CETONA AND SARTEANO.

Molta tenent antiqua, sepolta, vetusta.

Ennius.

                          — già furo
Incliti, ed or n' è quasi il nome oscuro.

Ariosto.

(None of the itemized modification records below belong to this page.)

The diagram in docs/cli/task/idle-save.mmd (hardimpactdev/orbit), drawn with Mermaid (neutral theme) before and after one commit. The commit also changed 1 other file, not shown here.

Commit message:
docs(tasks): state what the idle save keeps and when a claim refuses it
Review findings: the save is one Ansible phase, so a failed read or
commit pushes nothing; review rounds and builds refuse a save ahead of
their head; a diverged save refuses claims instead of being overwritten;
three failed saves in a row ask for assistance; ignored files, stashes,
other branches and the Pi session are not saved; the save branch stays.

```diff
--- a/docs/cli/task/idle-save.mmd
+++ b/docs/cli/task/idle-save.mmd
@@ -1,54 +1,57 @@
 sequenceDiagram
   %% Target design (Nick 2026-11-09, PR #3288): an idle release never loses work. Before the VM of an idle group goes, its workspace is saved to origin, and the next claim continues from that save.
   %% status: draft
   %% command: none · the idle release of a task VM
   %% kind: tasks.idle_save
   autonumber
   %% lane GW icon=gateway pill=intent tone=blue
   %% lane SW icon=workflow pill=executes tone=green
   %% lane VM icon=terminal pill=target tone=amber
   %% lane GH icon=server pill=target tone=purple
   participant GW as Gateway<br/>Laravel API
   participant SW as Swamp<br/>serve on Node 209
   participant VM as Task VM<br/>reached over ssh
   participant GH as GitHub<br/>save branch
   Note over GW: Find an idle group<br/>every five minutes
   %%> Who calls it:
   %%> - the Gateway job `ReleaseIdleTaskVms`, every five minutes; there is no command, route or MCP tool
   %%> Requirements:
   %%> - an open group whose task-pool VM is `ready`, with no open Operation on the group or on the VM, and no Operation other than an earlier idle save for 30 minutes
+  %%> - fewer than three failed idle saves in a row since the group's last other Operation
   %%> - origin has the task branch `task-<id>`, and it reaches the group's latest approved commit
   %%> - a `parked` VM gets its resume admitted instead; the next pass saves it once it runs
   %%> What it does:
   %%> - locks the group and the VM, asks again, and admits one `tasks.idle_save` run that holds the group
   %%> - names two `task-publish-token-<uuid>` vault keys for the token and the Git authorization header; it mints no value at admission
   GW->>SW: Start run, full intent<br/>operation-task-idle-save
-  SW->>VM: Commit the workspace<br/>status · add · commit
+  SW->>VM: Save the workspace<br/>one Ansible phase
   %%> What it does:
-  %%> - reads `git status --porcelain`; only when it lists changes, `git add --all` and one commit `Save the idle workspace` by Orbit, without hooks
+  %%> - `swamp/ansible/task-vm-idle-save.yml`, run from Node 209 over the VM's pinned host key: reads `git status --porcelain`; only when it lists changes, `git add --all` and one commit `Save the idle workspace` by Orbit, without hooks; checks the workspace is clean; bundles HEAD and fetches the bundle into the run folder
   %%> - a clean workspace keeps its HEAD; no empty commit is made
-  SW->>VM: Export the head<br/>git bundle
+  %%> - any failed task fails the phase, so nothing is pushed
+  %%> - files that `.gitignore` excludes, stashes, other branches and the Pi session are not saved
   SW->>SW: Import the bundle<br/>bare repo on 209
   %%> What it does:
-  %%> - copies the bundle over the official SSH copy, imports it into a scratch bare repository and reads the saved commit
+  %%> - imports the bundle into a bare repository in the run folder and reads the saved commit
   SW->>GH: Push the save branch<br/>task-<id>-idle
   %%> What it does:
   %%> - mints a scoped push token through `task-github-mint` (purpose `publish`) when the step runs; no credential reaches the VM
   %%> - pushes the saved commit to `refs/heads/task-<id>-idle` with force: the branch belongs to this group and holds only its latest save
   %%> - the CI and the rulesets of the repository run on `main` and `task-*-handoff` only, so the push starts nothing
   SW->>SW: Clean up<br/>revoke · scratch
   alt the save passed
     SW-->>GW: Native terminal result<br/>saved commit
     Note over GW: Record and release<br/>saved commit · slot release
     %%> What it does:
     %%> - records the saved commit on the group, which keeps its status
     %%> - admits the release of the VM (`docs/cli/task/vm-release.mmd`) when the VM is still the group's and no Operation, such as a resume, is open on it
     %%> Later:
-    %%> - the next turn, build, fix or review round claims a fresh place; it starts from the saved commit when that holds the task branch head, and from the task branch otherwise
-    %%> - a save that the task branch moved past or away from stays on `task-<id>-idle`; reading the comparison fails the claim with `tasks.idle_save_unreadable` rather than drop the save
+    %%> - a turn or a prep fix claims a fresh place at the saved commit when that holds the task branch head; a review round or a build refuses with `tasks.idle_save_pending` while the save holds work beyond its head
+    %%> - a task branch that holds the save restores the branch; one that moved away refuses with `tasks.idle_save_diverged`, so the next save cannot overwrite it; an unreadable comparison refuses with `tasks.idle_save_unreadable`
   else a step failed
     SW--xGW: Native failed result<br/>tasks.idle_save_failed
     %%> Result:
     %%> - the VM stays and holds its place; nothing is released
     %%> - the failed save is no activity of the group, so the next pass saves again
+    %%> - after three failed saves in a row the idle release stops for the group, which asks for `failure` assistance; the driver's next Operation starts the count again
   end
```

These headings of the author's are used here as local links to text on this webpage.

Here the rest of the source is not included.